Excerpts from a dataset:
********************
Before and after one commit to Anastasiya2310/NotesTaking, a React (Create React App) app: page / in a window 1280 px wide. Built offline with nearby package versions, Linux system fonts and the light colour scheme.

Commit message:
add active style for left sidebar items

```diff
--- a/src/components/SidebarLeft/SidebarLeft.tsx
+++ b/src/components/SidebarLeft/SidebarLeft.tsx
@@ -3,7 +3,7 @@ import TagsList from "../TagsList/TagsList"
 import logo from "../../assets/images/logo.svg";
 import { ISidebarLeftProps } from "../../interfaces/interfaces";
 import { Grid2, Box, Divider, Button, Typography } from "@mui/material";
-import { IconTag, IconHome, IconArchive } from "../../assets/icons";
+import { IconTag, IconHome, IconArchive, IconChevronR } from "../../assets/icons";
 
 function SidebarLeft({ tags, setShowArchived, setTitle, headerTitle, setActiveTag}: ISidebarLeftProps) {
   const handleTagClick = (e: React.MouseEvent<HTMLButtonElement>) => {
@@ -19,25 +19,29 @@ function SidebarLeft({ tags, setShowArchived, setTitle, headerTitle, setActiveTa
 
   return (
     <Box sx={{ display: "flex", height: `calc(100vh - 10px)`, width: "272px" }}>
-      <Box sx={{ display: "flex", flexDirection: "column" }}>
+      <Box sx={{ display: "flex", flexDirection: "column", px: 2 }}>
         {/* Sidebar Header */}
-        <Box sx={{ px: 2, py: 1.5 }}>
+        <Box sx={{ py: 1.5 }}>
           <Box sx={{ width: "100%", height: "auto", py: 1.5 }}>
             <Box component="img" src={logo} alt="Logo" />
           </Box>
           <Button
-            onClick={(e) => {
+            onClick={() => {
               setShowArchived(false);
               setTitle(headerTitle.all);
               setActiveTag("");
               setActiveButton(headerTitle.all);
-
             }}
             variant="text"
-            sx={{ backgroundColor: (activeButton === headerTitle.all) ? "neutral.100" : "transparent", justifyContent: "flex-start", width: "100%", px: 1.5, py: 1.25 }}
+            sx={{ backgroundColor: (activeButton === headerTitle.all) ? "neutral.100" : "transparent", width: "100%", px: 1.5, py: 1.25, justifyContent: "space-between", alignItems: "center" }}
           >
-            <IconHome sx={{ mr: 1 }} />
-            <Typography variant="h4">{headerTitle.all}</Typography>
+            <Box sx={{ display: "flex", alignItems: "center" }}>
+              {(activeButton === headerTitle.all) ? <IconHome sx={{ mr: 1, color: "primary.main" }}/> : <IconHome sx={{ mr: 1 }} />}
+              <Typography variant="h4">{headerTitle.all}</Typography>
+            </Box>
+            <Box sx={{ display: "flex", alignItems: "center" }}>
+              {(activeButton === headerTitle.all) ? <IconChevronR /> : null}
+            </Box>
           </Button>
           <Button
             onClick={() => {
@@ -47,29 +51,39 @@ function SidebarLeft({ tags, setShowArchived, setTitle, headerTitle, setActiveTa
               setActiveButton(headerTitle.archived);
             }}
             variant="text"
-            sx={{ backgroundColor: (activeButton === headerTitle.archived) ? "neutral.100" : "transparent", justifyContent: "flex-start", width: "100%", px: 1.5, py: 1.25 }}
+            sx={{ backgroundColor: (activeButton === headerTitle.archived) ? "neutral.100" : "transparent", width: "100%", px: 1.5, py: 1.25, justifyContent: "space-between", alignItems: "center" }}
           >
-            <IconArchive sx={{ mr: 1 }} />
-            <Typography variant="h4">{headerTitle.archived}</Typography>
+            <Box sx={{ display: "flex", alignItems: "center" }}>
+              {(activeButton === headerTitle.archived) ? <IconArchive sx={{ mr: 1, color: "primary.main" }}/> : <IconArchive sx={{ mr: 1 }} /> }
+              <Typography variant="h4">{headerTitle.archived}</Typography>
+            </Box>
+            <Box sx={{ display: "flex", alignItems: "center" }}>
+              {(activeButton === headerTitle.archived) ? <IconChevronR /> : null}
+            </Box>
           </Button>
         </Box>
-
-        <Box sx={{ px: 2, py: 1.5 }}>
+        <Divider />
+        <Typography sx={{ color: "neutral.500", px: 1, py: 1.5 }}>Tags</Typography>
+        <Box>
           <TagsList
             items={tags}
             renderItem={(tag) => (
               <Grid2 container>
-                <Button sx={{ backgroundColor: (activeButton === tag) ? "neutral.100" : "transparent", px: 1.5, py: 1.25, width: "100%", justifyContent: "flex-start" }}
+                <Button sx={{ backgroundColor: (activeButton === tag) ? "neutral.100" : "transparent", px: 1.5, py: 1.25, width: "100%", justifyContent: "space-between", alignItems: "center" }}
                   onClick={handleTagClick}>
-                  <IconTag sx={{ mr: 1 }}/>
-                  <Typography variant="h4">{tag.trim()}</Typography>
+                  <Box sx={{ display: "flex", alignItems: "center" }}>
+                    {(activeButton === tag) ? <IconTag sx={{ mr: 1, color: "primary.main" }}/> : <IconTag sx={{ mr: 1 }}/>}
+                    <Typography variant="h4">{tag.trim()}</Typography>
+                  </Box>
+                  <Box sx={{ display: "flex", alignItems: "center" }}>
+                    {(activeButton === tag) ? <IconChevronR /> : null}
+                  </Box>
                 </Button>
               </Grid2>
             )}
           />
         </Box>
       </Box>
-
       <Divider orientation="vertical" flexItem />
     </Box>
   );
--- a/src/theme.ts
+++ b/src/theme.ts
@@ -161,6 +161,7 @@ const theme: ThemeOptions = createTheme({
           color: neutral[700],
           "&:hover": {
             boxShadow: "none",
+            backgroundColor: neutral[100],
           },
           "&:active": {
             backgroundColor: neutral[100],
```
********************
* _TASK PROMPT_
Report how many lines in these entries contain "IconChevronR". Answer with the number only.

* _WRITTEN RESPONSE_
4